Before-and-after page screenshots
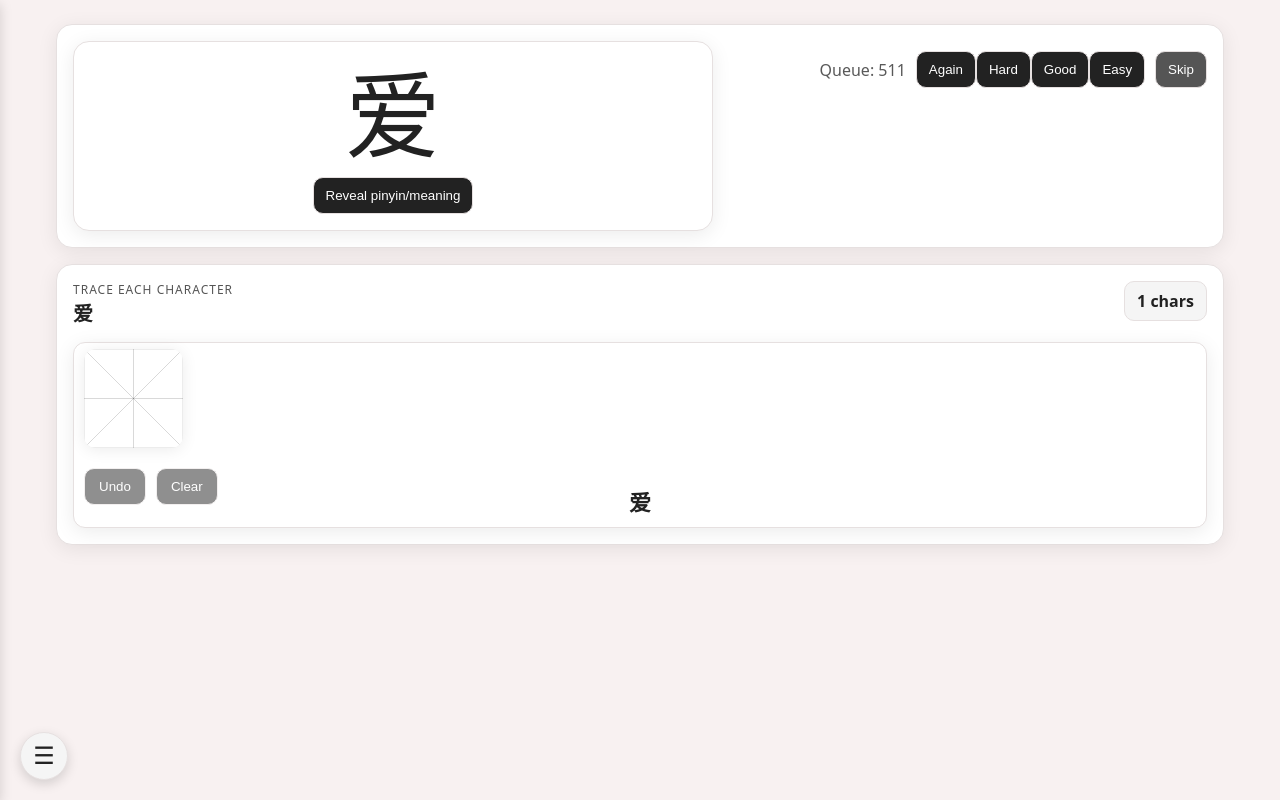
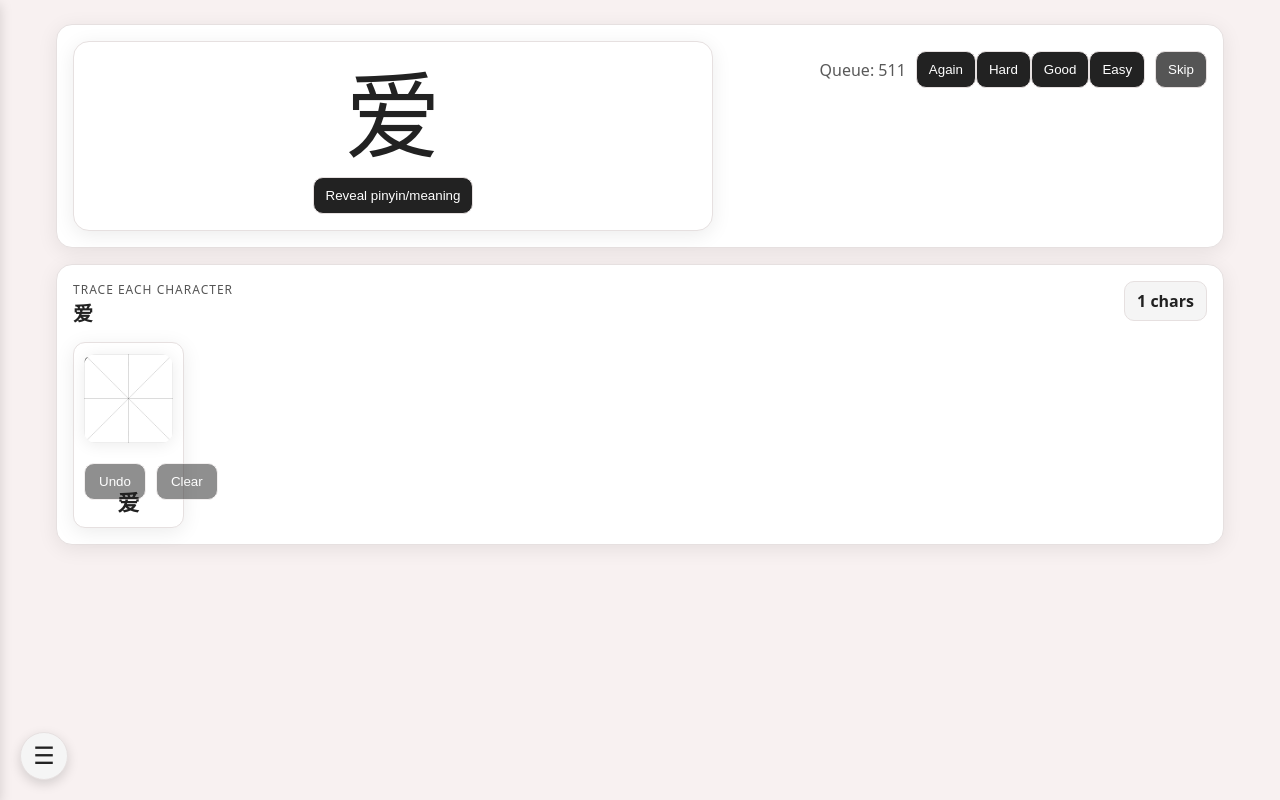
Before and after one commit to nis057489/hsk-3.0-writing-trainer, a React (Vite) app: page / in a window 1280 px wide. Built offline with nearby package versions, Linux system fonts and the light colour scheme.

Commit message:
practice area flow
Signed-off-by: Nicholas Smith <nicholas@nbembedded.com>

```diff
--- a/src/components/PracticeArea.tsx
+++ b/src/components/PracticeArea.tsx
@@ -48,8 +48,8 @@ export function PracticeArea({ text, tracingMode, padSizeChoice, showHoverIndica
     }, [compact, padSizeChoice]);
 
     const gridTemplate = useMemo(() => {
-        const min = Math.max(120, padSize + 24);
-        return `repeat(auto-fit, minmax(${min}px, 1fr))`;
+        const col = padSize + 12; // pad plus a small gutter
+        return `repeat(auto-fit, minmax(${col}px, ${col}px))`;
     }, [padSize]);
 
     return (
@@ -62,7 +62,7 @@ export function PracticeArea({ text, tracingMode, padSizeChoice, showHoverIndica
                 <div className="practice-count">{characters.length} {t("practice.chars")}</div>
             </div>
 
-            <div className="trace-grid" style={{ gridTemplateColumns: gridTemplate, gap: 10 }}>
+            <div className="trace-grid" style={{ gridTemplateColumns: gridTemplate, gap: 8, justifyContent: "flex-start" }}>
                 {characters.map((char, index) => (
                     <div key={`${char}-${index}`} className="trace-cell">
                         <div className="trace-label">{t("practice.charLabel", { index: index + 1 })}</div>
```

**ACTIVITY:**
All of the lines above should be printed exactly, minus the pictures.

**ANSWER BELOW:**
Before and after one commit to nis057489/hsk-3.0-writing-trainer, a React (Vite) app: page / in a window 1280 px wide. Built offline with nearby package versions, Linux system fonts and the light colour scheme.

Commit message:
practice area flow
Signed-off-by: Nicholas Smith <nicholas@nbembedded.com>

```diff
--- a/src/components/PracticeArea.tsx
+++ b/src/components/PracticeArea.tsx
@@ -48,8 +48,8 @@ export function PracticeArea({ text, tracingMode, padSizeChoice, showHoverIndica
     }, [compact, padSizeChoice]);
 
     const gridTemplate = useMemo(() => {
-        const min = Math.max(120, padSize + 24);
-        return `repeat(auto-fit, minmax(${min}px, 1fr))`;
+        const col = padSize + 12; // pad plus a small gutter
+        return `repeat(auto-fit, minmax(${col}px, ${col}px))`;
     }, [padSize]);
 
     return (
@@ -62,7 +62,7 @@ export function PracticeArea({ text, tracingMode, padSizeChoice, showHoverIndica
                 <div className="practice-count">{characters.length} {t("practice.chars")}</div>
             </div>
 
-            <div className="trace-grid" style={{ gridTemplateColumns: gridTemplate, gap: 10 }}>
+            <div className="trace-grid" style={{ gridTemplateColumns: gridTemplate, gap: 8, justifyContent: "flex-start" }}>
                 {characters.map((char, index) => (
                     <div key={`${char}-${index}`} className="trace-cell">
                         <div className="trace-label">{t("practice.charLabel", { index: index + 1 })}</div>
```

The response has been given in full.